Businesses everywhere are facing challenges in sourcing and attracting the BEST talent, especially with the onset of a powerful millennial generation with unique characteristics and career desires. One of the main characteristics of the emerging talent pool is that they are not only technology-savvy, but fluent in the use of multiple mobile devices. Tablets, phones, laptops are ubiquitous and candidates expect their experiences to be good – and consistent – on every device they use. For hiring companies of all sizes, mobile recruiting presents a unique set of challenges and opens a new set of opportunities to attract and hire future leaders.
According to a 2013 survey by LinkedIn, 72% of job seekers have visited a company’s career site on their mobile device. Job board sites like Indeed and Monster are seeing up to 40% of their traffic coming from mobile, and that number is expected to exceed 50% in 2014. Soon the majority of job searches will be conducted on a mobile device.
In the early days of the Internet, companies could choose to post jobs on a website, or not. When social media recruiting came of age, companies could again choose to post jobs on social media sites, or not. But mobile is different. Mobile is a choice the job seeker has made. Companies need to have a mobile recruiting presence because job seekers are increasingly using their smartphones and tablets to research opportunities. So the only question that remains is: What kind of mobile experience will a company offer?

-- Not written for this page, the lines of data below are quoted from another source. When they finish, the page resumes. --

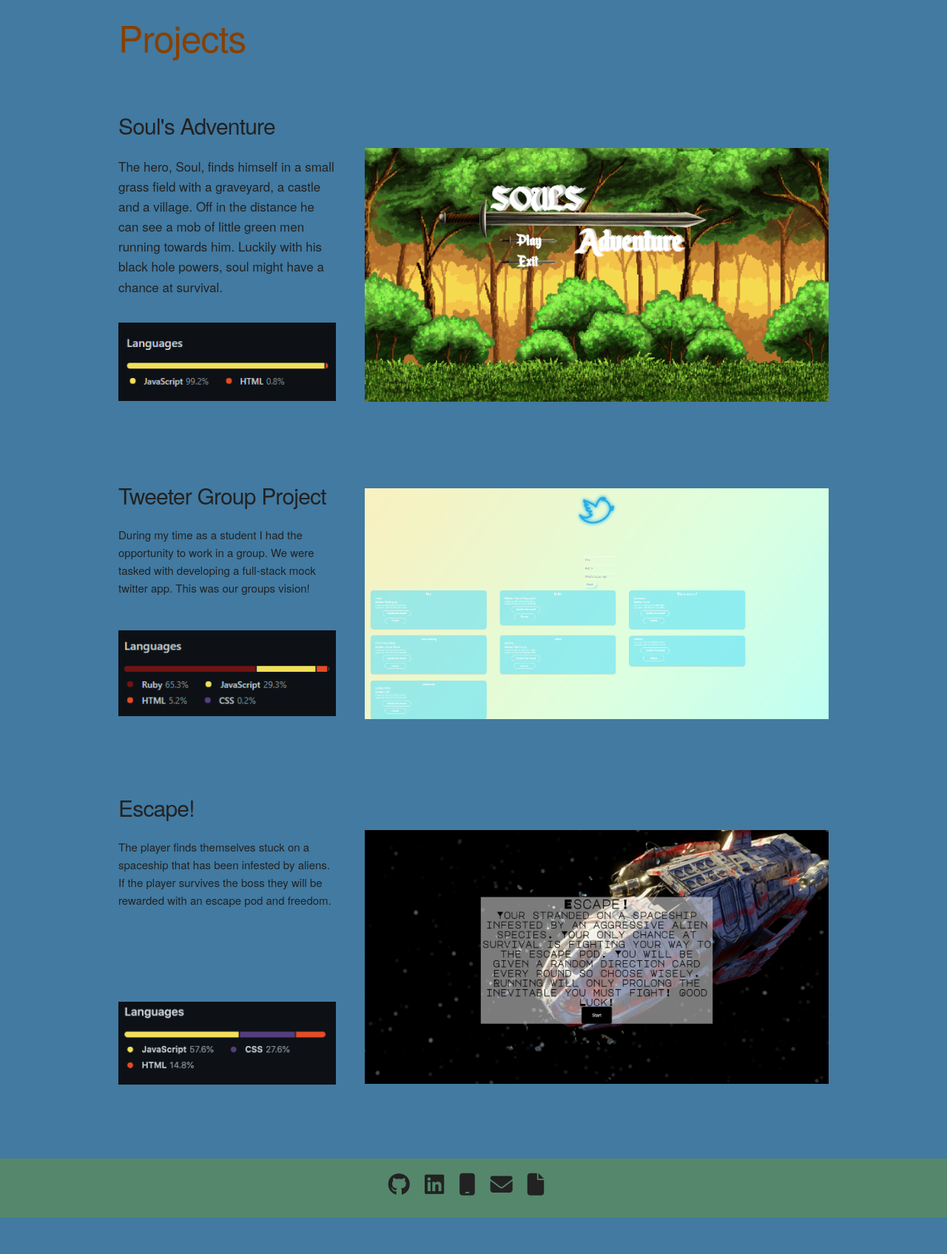
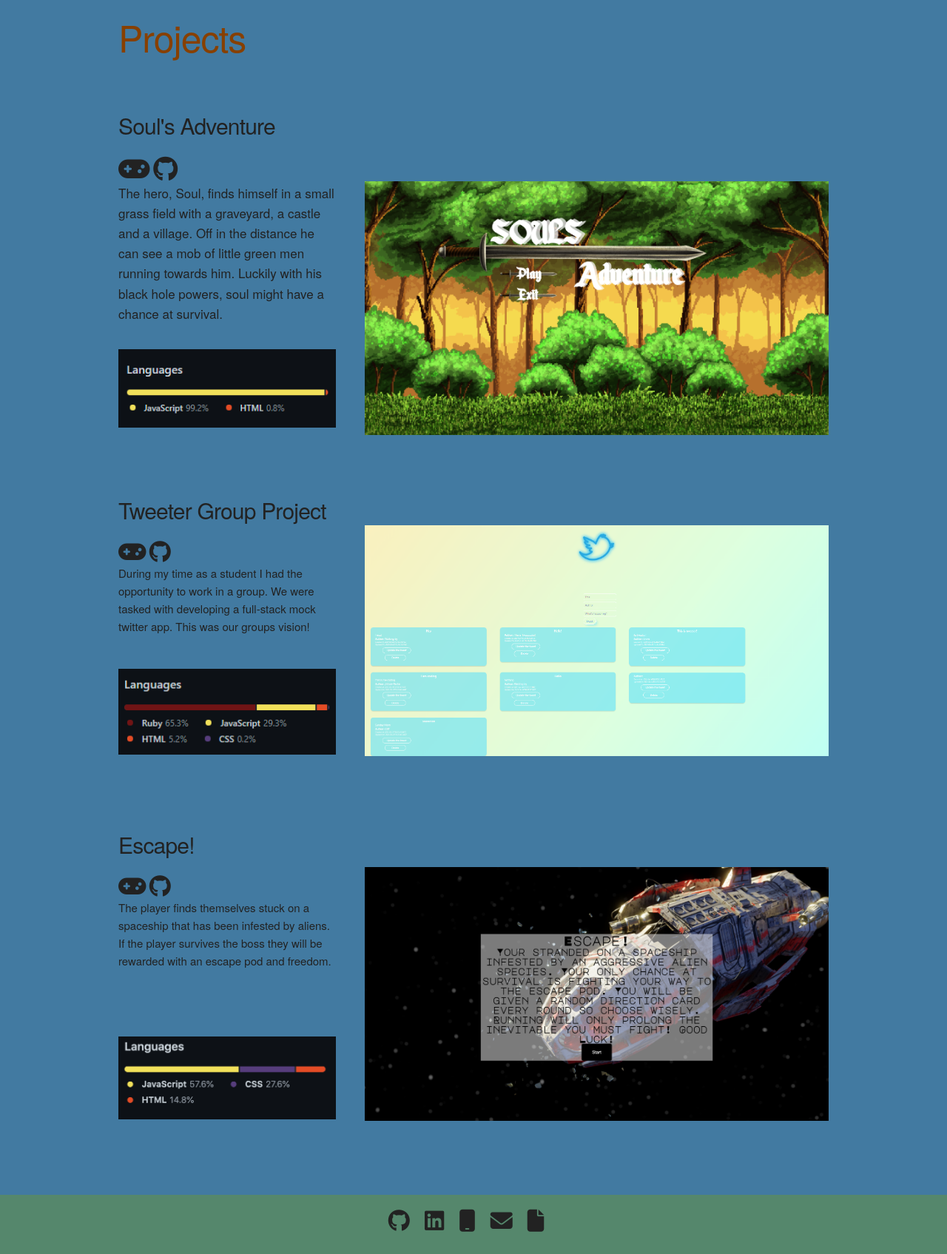
Before and after one commit to c-usher/portfolio, a PHP site: page / in a window 1280 px wide. Shown: the part 549-2244 px from the top of the page at 74% size. Before the commit the page ends 2195 px from the top, so only its background shows below. Run offline with PHP 8.4, Linux system fonts and the light colour scheme; some libraries are stand-ins or nearby versions.

Commit message:
more styoing and links to each project

```diff
--- a/css/style.css
+++ b/css/style.css
@@ -71,7 +71,7 @@ li {
 
 /* tweeter */
 .tweeter-row {
-  padding-top: 55rem;
+  padding-top: 57rem;
 }
 
 /* escape game */
@@ -84,7 +84,7 @@ li {
 .souls-adventure-img {
   position: relative;
   max-width: 100%;
-  padding-top: 10rem;
+  padding-top: 14.5rem;
 }
 
 .souls-languages-img {
@@ -96,7 +96,7 @@ li {
 .tweeter-img {
   position: relative;
   max-width: 100%;
-  padding-top: 1rem;
+  padding-top: 4rem;
 }
 
 .tweeter-languages {
@@ -114,7 +114,7 @@ li {
 }
 .escape-game-languages {
   position: relative;
-  padding-top: 10rem;
+  padding-top: 6.5rem;
   max-width: 100%;
 }
 
--- a/index.html
+++ b/index.html
@@ -30,7 +30,7 @@
             time I like to create games and other things. Please keep scrolling
             to find out more!
           </p>
-          <a href="#" class="button button-primary">Contact Me</a>
+          <a href="#contact-bar" class="button button-primary">Contact Me</a>
         </div>
       </div>
     </div>
@@ -41,6 +41,12 @@
       <div class="row">
         <div class="one-third column souls-adventure-description">
           <h4>Soul's Adventure</h4>
+          <a href="https://souls-first.herokuapp.com/"
+            ><i class="fas fa-gamepad fa-2x"></i
+          ></a>
+          <a href="https://github.com/c-usher/entslash"
+            ><i class="fab fa-github fa-2x"></i
+          ></a>
           <p>
             The hero, Soul, finds himself in a small grass field with a
             graveyard, a castle and a village. Off in the distance he can see a
@@ -63,6 +69,12 @@
         <div class="row tweeter-row">
           <div class="one-third column">
             <h4>Tweeter Group Project</h4>
+            <a href="https://tweeter-front.herokuapp.com/"
+              ><i class="fas fa-gamepad fa-2x"></i
+            ></a>
+            <a href="https://github.com/c-usher/tweet-full-stack"
+              ><i class="fab fa-github fa-2x"></i
+            ></a>
             <p>
               During my time as a student I had the opportunity to work in a
               group. We were tasked with developing a full-stack mock twitter
@@ -85,6 +97,12 @@
         <div class="row escape-game-row">
           <div class="one-third column">
             <h4>Escape!</h4>
+            <a href="https://c-usher.github.io/Escape-Game/"
+              ><i class="fas fa-gamepad fa-2x"></i
+            ></a>
+            <a href="https://github.com/c-usher/Escape-Game"
+              ><i class="fab fa-github fa-2x"></i
+            ></a>
             <p>
               The player finds themselves stuck on a spaceship that has been
               infested by aliens. If the player survives the boss they will be
```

An effective mobile recruiting strategy is more than just a mobile-friendly application form. Mobile is increasingly becoming the first experience a job seeker has with an employer, so the opportunity to engage them is critically important. That first impression can either draw a candidate in or it can be a roadblock to a candidate’s experience.
“Capturing the attention and interest of a job seeker is the first goal of a mobile career site,” says Ed Newman, Vice President of Strategy for iMomentous, a mobile recruiting solution provider. “The mobile experience needs to engage candidates with compelling content, videos, photos, and social media that showcases the employer brand. The application is just the tip of the iceberg.”
There are three things that companies should be doing right now:
1. Create a mobile-optimized career site. Nothing frustrates smartphone users more than a website built for the desktop that doesn’t work well on mobile. Firms like iMomentous can help transform a traditional careers page into a mobile-friendly layout with content appropriate for a 4-inch screen. “That first impression makes all the difference,” says Newman.
2. Utilize social media channels like LinkedIn, Twitter and Facebook, as well as job boards to drive traffic to a mobile careers page. Job seekers are already using smartphones and apps to search for jobs and research companies, so providing a mobile destination should be central to any recruiting strategy. QR codes, short URLs, and SMS keywords are also great tools to direct job seekers directly to the mobile site at career fairs and on-campus recruiting events.
3. Streamline and “mobilize” the job application. According to Mr. Newman, “The application should take no more than 5 minutes to complete on mobile. Capture just the required fields for a valid application and solicit additional information from candidates in subsequent steps.” Candidates can submit a LinkedIn profile or upload a résumé from cloud services like Microsoft OneDrive (formerly SkyDrive), Google Drive, Dropbox, or Evernote.
Mobile recruiting has become the go-to channel for job seekers to explore new opportunities. Focusing on candidate engagement and the user experience is the key to driving successful applications. Companies that embrace this new channel will get more mileage out of their recruitment dollars and position themselves as the employer of choice for today’s top candidates.